All those tropes, stereotypes, and clichés exist because people love them—but only if they’re handled the right way. Handle them wrong, and you get, “Oh, that old thing again.” Handle them right, and you get, “I love this stuff!” Based on the positive feedback we’ve received so far, it looks like we handled them right.
4. How do you see RPG design and fiction writing complementing and contrasting with each other?
RPGs work better when they’re supported by great tie-in fiction. Creating your own stories by playing an RPG is fun, but when you can imagine that your story is taking place alongside the events and characters of that awesome tie-in novel you just read, it takes the experience to another level.
Despite this synergy, writing great game material and writing amazing fiction require different skills. With fiction, you’re drawing the reader in and guiding them through the story you want to tell. With game material, you hand the reader a set of creative tools, but then you need to get out of the way. Apply the game writing method to fiction, and the reader feels lost. Apply the fiction writing techniques to games, and the players don’t feel like they’re in control.
5. The announcement of the Baen Fantasy Award has inflamed a political divide among fantasy authors and readers. As the organizer of the Symposium, which sometimes includes panels on (fantasy) politics and religion, how do you make the event inclusive for a diverse crowd?
We have an unusually diverse group of people speaking on our panels, and that creates an environment that helps everyone to feel like they belong. What’s funny is that, while I’m really happy our program is like this, I didn’t do it on purpose. All I wanted to do was to gather together the best authors I could find, so we could teach people how to be better writers.
In the end, I think that’s why it works. Even when we host a panel like “Writing the other,” it isn’t about whether you should or shouldn’t write about “the other” or who “the other” is. It’s just a panel where fantastic authors teach you how to do it really, really well.

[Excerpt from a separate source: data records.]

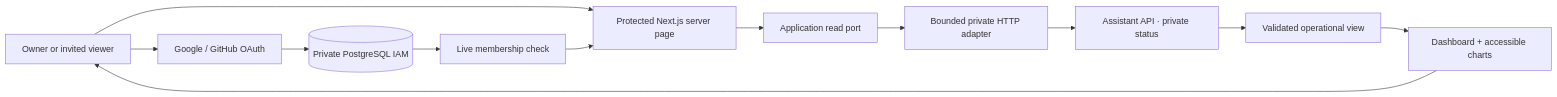
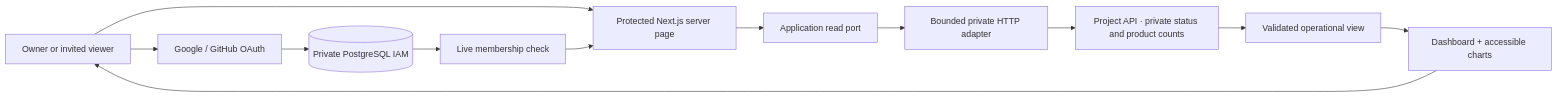
Before and after one commit to gonzalomartinperez/portfolio-assistant-backoffice: the first of 2 diagrams in README.md, drawn with Mermaid. The commit also changed other lines of this file and 26 other files, not shown here.

````diff
--- a/README.md
+++ b/README.md
@@ -102,14 +104,14 @@
 ```mermaid
 flowchart LR
     U[Owner or invited viewer] --> AUTH[Google / GitHub OAuth]
     AUTH --> IAM[(Private PostgreSQL IAM)]
     U --> PAGE[Protected Next.js server page]
     IAM --> GUARD[Live membership check]
     GUARD --> PAGE
     PAGE --> READ[Application read port]
     READ --> HTTP[Bounded private HTTP adapter]
-    HTTP --> API[Assistant API · private status]
+    HTTP --> API[Project API · private status and product counts]
     API --> VIEW[Validated operational view]
     VIEW --> UI[Dashboard + accessible charts]
     UI --> U
 ```
````
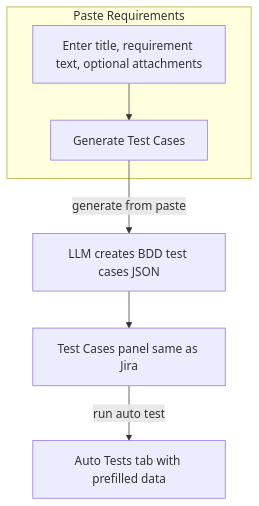
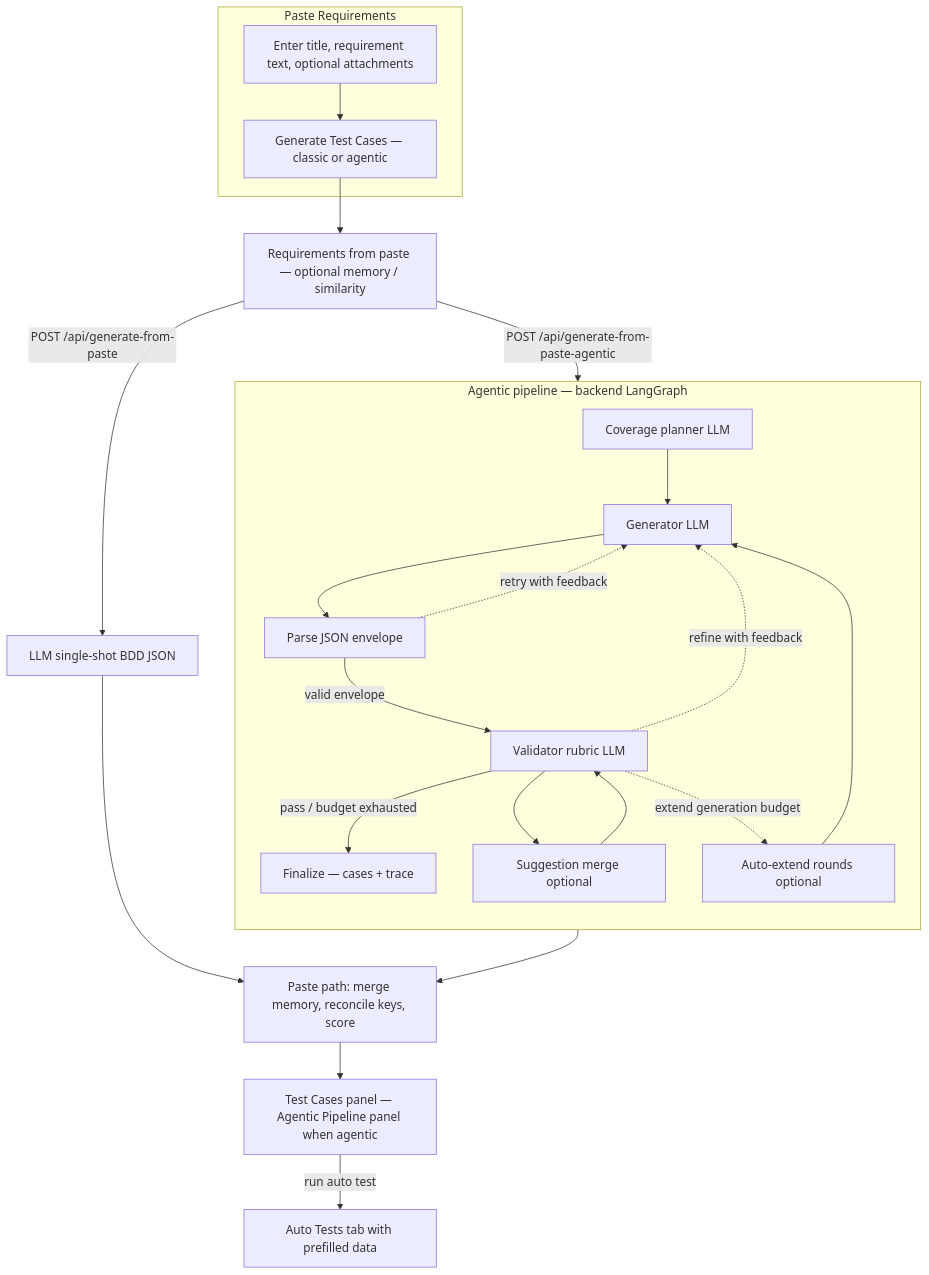
The third of 5 diagrams in README.md (prashant1507/test-intellect-ai), drawn with Mermaid before and after one commit. The commit also changed other lines of this file and 14 other files, not shown here.

````diff
--- a/README.md
+++ b/README.md
@@ -112,14 +135,41 @@
 ```mermaid
 flowchart TB
 
   subgraph ui[Paste Requirements]
     P[Enter title, requirement text, optional attachments]
-    G2[Generate Test Cases]
+    G2[Generate Test Cases — classic or agentic]
     P --> G2
   end
 
-  G2 -->|generate from paste| LLM[LLM creates BDD test cases JSON]
-  LLM --> TC[Test Cases panel same as Jira]
+  G2 --> PREP[Requirements from paste — optional memory / similarity]
+
+  subgraph agenticPaste[Agentic pipeline — backend LangGraph]
+    direction TB
+    PL[Coverage planner LLM]
+    GN[Generator LLM]
+    PS[Parse JSON envelope]
+    VL[Validator rubric LLM]
+    SU[Suggestion merge optional]
+    FZ[Finalize — cases + trace]
+    AX[Auto-extend rounds optional]
+    PL --> GN --> PS
+    PS -->|valid envelope| VL
+    PS -.->|retry with feedback| GN
+    VL -->|pass / budget exhausted| FZ
+    VL -.->|refine with feedback| GN
+    VL --> SU
+    SU --> VL
+    VL -.->|extend generation budget| AX
+    AX --> GN
+  end
+
+  PREP -->|POST /api/generate-from-paste| GC[LLM single-shot BDD JSON]
+  PREP -->|POST /api/generate-from-paste-agentic| PL
+
+  GC --> MERGE[Paste path: merge memory, reconcile keys, score]
+  FZ --> MERGE
+
+  MERGE --> TC[Test Cases panel — Agentic Pipeline panel when agentic]
 
   TC -->|run auto test| SW2[Auto Tests tab with prefilled data]
 ```
````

The World of Aetaltis: Temple of Modren Kickstarter has passed its initial goal, but many stretch goals lie ahead. Join in to help create the fiction anthology, maybe even with a cover by legendary artist Larry Elmore.